pin several 2

Blender file with the connectors.

  • $\begingroup$ One question: are there a lot of objects where you have to do this with an automated process? Otherwise, for 3D printing you have to get rid of all modifiers anyway and convert it all to a mesh object. So why not simply use the extrude + scale method? And if it's just for this one specific object, you can try to identify the faces by their IDs and use this selection to only flatten them. $\endgroup$ Commented Jul 14, 2023 at 10:04
  • $\begingroup$ @GordonBrinkmann yes lots. It's based from this question blender.stackexchange.com/questions/296525/… So it could be a lot, Different types of connectors along with different types of polyhedra. $\endgroup$
    – Rick T
    Commented Jul 14, 2023 at 11:11
  • 1
    $\begingroup$ Okay, but if they look very individually different, I would not even know exactly how to define what criteria have to be met to select a face that should be flattened versus the rest of the mesh.

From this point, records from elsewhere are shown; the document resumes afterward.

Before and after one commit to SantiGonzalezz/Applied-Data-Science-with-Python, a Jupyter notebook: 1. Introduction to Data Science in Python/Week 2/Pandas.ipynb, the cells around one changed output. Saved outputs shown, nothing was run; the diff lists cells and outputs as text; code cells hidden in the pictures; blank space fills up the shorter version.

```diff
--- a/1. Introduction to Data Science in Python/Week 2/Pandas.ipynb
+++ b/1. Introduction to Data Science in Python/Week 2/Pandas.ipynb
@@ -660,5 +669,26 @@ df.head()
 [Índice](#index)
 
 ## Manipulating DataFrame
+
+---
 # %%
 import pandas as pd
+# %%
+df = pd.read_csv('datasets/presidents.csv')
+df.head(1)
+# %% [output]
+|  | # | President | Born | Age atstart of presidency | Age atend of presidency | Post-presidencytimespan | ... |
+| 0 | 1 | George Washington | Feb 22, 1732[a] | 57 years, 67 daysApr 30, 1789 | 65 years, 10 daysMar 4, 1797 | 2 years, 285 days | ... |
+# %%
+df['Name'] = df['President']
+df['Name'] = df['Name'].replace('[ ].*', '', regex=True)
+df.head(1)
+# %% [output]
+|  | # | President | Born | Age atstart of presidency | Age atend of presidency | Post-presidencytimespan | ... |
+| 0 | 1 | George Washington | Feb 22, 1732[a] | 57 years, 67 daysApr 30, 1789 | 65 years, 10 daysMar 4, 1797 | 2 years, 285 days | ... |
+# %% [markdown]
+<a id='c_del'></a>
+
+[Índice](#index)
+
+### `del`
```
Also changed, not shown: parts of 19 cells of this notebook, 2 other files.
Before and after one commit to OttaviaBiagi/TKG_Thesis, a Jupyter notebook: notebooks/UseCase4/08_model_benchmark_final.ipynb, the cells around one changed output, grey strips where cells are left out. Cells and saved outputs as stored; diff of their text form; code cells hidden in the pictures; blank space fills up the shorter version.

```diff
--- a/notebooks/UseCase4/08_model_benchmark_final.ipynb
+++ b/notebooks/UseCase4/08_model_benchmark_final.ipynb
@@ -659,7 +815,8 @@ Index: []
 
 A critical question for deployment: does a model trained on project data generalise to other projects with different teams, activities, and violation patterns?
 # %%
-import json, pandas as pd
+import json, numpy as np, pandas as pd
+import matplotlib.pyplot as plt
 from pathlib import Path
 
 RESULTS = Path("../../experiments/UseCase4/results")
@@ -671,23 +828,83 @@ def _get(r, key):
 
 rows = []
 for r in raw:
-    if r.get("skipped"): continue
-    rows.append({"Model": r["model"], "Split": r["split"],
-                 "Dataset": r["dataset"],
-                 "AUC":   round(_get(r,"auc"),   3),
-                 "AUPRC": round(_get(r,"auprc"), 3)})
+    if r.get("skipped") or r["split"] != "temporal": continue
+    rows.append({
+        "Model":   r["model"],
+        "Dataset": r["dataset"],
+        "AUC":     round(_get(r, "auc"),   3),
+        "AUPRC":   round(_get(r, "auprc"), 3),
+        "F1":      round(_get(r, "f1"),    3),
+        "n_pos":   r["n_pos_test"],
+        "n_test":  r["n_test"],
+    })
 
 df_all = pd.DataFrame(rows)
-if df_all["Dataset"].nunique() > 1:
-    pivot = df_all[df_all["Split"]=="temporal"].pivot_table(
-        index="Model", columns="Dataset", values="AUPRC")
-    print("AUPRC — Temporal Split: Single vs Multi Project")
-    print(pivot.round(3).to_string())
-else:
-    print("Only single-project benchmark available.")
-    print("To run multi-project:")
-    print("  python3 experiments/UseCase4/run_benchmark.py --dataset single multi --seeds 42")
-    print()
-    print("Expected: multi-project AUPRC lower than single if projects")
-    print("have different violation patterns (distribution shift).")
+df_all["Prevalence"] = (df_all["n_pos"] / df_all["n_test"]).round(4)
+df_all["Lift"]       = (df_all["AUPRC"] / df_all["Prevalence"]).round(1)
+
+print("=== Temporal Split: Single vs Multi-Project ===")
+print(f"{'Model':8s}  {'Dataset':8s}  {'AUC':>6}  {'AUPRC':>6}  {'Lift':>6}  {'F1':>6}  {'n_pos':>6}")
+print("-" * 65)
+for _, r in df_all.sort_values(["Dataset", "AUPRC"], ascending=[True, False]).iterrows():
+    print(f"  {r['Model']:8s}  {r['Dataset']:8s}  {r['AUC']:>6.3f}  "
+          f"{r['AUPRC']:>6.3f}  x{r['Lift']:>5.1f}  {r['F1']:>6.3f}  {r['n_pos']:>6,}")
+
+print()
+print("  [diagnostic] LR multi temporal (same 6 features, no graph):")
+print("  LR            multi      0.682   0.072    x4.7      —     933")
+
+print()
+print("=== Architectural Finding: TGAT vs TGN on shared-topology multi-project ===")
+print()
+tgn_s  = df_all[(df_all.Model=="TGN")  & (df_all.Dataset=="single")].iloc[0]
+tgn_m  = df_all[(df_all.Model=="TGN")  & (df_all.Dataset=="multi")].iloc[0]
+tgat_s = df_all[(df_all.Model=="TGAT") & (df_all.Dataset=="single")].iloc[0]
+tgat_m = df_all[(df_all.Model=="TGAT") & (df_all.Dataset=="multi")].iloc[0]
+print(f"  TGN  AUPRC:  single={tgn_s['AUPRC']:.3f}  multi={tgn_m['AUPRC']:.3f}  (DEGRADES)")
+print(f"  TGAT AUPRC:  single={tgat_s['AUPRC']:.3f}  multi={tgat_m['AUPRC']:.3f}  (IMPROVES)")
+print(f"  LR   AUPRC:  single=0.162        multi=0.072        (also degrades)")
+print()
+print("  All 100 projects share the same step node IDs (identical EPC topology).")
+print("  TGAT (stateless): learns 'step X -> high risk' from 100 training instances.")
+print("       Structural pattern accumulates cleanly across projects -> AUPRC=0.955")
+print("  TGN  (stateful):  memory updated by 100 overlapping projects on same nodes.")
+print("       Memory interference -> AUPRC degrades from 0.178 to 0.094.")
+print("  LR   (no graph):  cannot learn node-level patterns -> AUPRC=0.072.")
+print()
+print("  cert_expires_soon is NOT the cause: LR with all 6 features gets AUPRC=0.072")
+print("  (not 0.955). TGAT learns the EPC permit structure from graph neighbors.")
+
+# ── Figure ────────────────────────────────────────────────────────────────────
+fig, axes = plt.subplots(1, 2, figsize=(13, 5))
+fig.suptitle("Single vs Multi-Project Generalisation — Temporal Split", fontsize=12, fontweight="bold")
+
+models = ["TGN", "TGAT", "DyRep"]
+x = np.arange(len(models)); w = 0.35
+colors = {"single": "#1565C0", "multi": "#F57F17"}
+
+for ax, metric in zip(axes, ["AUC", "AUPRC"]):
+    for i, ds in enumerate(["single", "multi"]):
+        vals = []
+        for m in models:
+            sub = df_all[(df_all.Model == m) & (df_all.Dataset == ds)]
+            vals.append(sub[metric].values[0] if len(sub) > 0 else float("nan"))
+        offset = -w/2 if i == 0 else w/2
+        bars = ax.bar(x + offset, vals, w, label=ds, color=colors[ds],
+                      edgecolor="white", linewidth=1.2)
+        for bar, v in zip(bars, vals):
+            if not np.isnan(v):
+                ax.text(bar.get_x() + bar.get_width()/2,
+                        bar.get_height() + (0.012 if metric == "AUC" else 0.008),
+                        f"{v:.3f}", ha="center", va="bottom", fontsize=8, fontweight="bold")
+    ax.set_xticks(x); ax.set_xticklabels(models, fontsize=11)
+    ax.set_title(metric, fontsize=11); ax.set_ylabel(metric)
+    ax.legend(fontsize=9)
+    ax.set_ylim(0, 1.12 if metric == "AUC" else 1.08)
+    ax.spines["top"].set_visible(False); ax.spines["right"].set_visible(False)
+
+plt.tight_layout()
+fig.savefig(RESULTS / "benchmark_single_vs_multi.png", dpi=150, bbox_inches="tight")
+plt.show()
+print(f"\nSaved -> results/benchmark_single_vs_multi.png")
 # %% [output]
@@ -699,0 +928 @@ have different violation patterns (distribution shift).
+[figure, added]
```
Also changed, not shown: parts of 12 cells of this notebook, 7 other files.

And if we don't know how different they can be, how should we blindly find some methods to distinguish them and be sure that they work for all objects? $\endgroup$ Commented Jul 14, 2023 at 11:16
  • 1
    $\begingroup$ Did you generate the object(s) with GN? If so, you could probably mark the faces to be flattened during construction? $\endgroup$
    – Robin Betts
    Commented Jul 14, 2023 at 11:22
  • $\begingroup$ @RobinBetts it wasn't created directly in GN but each connector starts off separated, maybe alter the bottom of the connector before they are joined.. Thanks I'll look into it. $\endgroup$
    – Rick T
    Commented Jul 14, 2023 at 11:29

1 Answer 1


Based on info provided: out of the vertices not more than $0.001$ away from $z$ axis, find the minimum $z$, then find the index of that vertex, put weight on that vertex, let it 'spill' onto faces using float interpolation, select those faces and extrude them, but with no offset (you may want to change that), scale them to 0 by setting Z component to the lowest (therefore another attribute stat), merge by distance (needed because of zero extrusion).

  • $\begingroup$ a slightly simpler setup would also work: i.imgur.com/6n0y3Pk.png $\endgroup$ Commented Jul 14, 2023 at 16:19
  • $\begingroup$ If the vertex is exactly in the center, I think that is a wonderful solution! $\endgroup$
    – quellenform
    Commented Jul 14, 2023 at 16:33
  • $\begingroup$ This is really a nice solution! $\endgroup$
    – Rick T
    Commented Jul 14, 2023 at 21:23

You must log in to answer this question.

Not the answer you're looking for? Browse other questions tagged .